### WHAT THE EXERCISE ASKS
Consider the entries given below. Count the lines that include "RETRIEVE" and give only the count.

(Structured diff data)
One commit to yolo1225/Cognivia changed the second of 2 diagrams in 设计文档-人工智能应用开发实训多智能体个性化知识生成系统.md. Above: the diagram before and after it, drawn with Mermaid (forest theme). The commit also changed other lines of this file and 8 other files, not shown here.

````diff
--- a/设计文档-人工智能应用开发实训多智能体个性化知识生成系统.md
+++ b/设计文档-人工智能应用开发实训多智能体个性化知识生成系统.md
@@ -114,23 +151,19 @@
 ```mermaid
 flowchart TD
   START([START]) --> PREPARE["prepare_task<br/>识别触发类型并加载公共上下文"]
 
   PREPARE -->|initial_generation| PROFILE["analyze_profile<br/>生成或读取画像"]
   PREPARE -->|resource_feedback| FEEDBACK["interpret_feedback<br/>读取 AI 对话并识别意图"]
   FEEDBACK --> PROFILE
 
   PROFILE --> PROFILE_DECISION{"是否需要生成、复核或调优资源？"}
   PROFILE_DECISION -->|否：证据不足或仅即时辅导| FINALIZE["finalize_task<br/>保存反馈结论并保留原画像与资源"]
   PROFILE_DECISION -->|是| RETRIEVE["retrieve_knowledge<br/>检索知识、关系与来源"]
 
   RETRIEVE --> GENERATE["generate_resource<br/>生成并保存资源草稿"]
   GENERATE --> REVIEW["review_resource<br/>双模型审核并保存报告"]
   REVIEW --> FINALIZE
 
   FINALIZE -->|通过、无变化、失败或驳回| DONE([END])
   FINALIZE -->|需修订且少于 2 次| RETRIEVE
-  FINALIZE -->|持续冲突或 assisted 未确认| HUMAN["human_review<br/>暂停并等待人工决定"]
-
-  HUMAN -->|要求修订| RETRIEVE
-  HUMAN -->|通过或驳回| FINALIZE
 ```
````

### PROBLEM SOLUTION
4